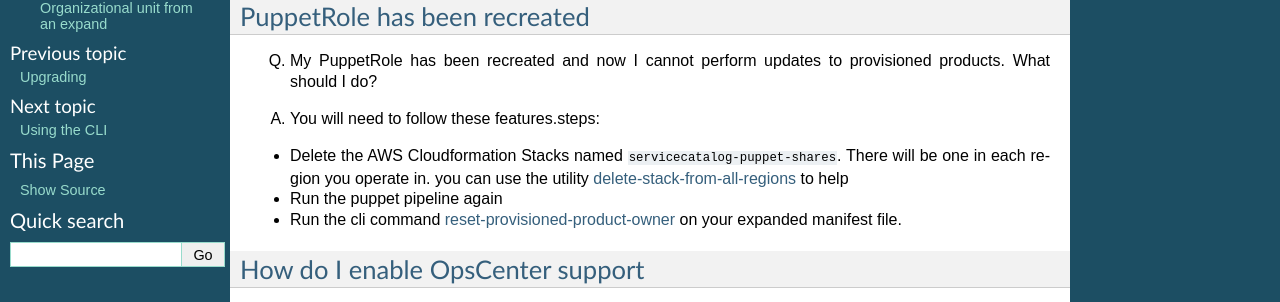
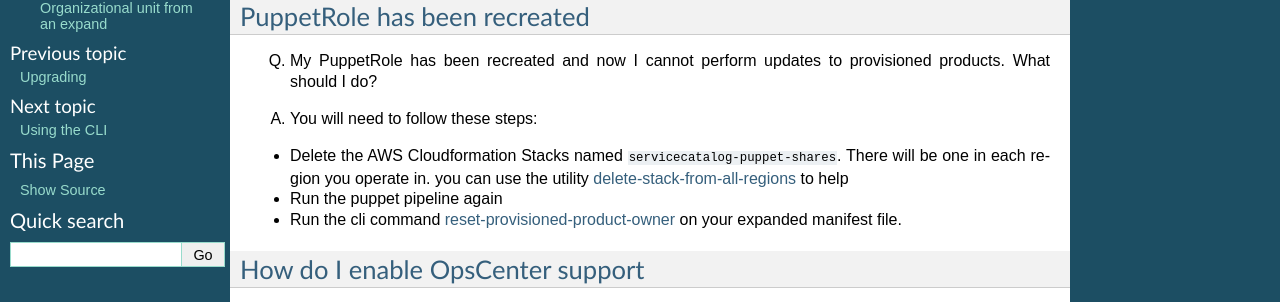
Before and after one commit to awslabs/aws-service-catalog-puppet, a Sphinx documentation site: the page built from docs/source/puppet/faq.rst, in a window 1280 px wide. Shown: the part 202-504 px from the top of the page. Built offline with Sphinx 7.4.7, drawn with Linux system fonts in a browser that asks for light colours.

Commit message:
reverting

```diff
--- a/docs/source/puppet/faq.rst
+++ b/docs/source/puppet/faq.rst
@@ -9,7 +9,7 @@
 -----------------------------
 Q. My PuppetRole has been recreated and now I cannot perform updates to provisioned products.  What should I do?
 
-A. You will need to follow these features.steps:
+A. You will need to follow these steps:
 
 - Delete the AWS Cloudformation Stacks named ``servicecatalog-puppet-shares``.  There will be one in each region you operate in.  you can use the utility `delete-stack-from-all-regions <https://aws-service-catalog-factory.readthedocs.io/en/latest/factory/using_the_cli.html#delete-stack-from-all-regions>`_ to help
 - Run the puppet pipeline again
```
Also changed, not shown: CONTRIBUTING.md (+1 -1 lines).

☆ ☆ ☆ ☆ ☆

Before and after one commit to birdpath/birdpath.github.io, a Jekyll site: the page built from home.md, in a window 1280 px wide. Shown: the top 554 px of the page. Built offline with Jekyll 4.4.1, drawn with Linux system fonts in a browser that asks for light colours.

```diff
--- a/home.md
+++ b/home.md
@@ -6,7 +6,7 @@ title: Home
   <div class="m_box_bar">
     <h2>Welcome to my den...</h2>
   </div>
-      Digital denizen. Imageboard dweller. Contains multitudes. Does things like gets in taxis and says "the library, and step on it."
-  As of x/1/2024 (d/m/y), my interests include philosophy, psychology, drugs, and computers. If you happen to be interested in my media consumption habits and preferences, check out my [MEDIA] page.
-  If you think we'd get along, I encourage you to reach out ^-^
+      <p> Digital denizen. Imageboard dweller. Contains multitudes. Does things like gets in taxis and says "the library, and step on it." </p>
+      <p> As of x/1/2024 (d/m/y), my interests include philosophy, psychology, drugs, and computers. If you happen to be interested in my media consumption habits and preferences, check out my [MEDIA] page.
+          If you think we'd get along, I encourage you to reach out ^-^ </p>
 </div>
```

☆ ☆ ☆ ☆ ☆

■ **EXERCISE AIM**
Tell how many lines of the listing include the word "page"; the number alone is the answer.

■ **EXERCISE RESULT**
4